==== Excerpted records ====
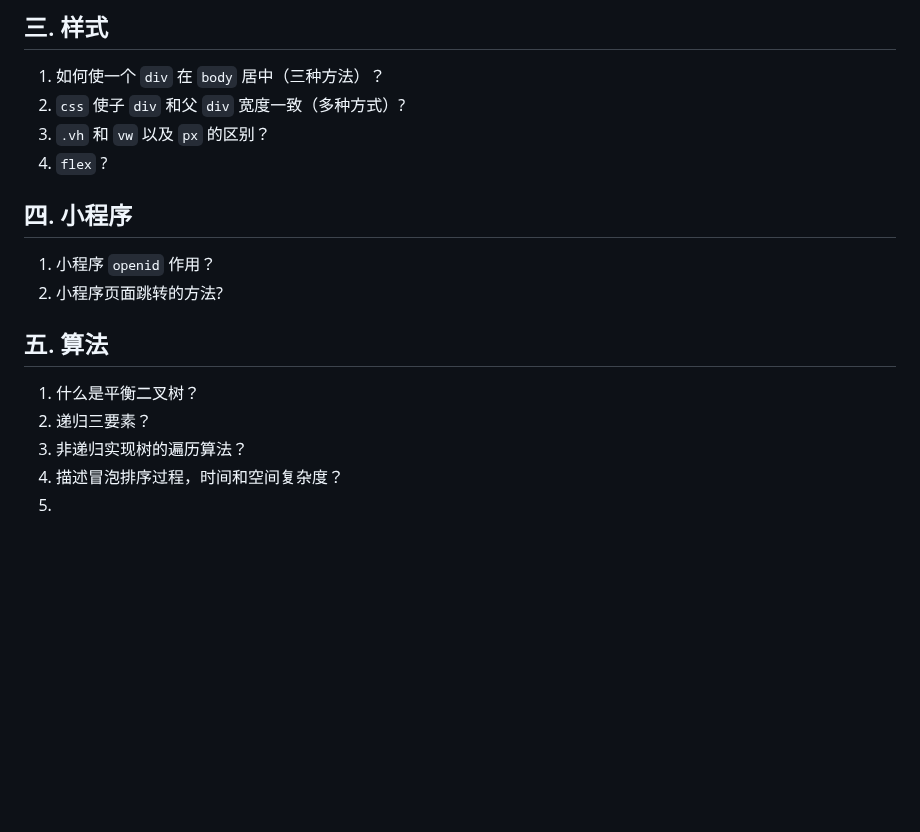
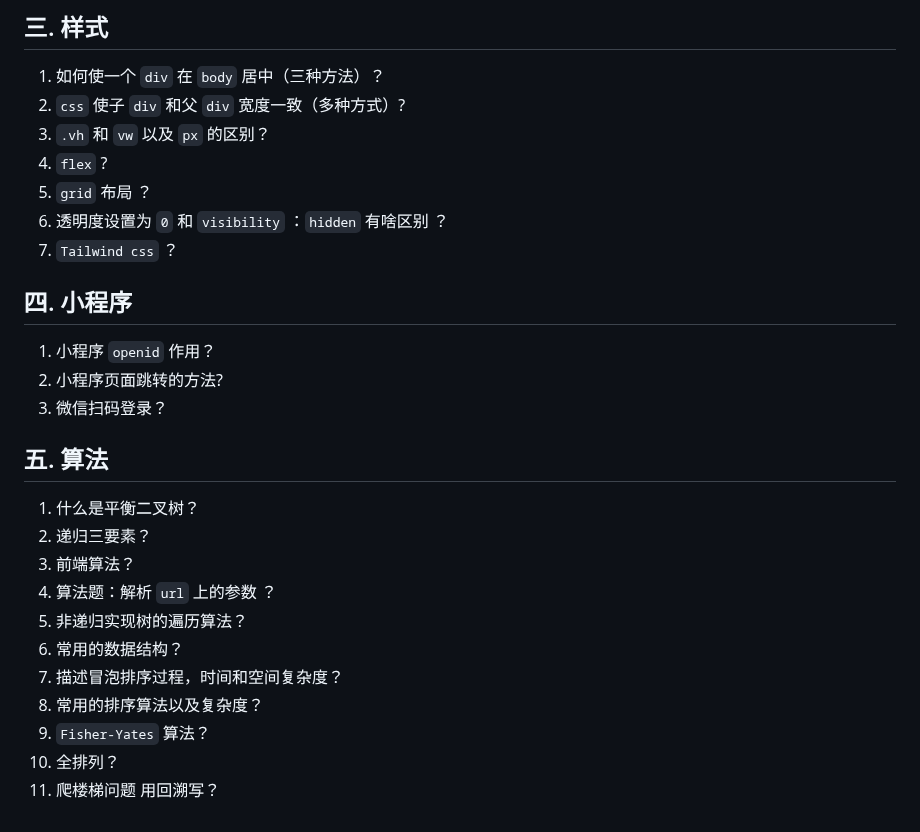
Before and after one commit to no5no6/Cheese, a Markdown page: Vue/面试.md, the part around one of its changes. Rendered like a GitHub page; blank space fills up the shorter version.

```diff
--- a/Vue/面试.md
+++ b/Vue/面试.md
@@ -94,16 +119,26 @@
 2. `css` 使子 `div` 和父 `div` 宽度一致（多种方式）?
 3. `.vh` 和 `vw` 以及 `px` 的区别？
 4. `flex` ?
+5. `grid` 布局 ？
+6. 透明度设置为 `0` 和 `visibility` ：`hidden` 有啥区别 ？
+7. `Tailwind css` ？
 
 
 ## 四. 小程序
 1. 小程序 `openid` 作用？
 2. 小程序页面跳转的方法?
+3. 微信扫码登录？
 
 
 ## 五. 算法
 1. 什么是平衡二叉树？
 2. 递归三要素？
-3. 非递归实现树的遍历算法？
-4. 描述冒泡排序过程，时间和空间复杂度？
-5.
+3. 前端算法？
+4. 算法题：解析 `url` 上的参数 ？
+5. 非递归实现树的遍历算法？
+6. 常用的数据结构？
+7. 描述冒泡排序过程，时间和空间复杂度？
+8. 常用的排序算法以及复杂度？
+9. `Fisher-Yates` 算法？
+10. 全排列？
+11. 爬楼梯问题 用回溯写？
```
Also changed, not shown: other parts of Vue/面试.md (+91 -66 lines).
====
**To do**. Go through the records above line by line and say how many lines include "描述冒泡排序过程", giving only that number.

**Response box**. 2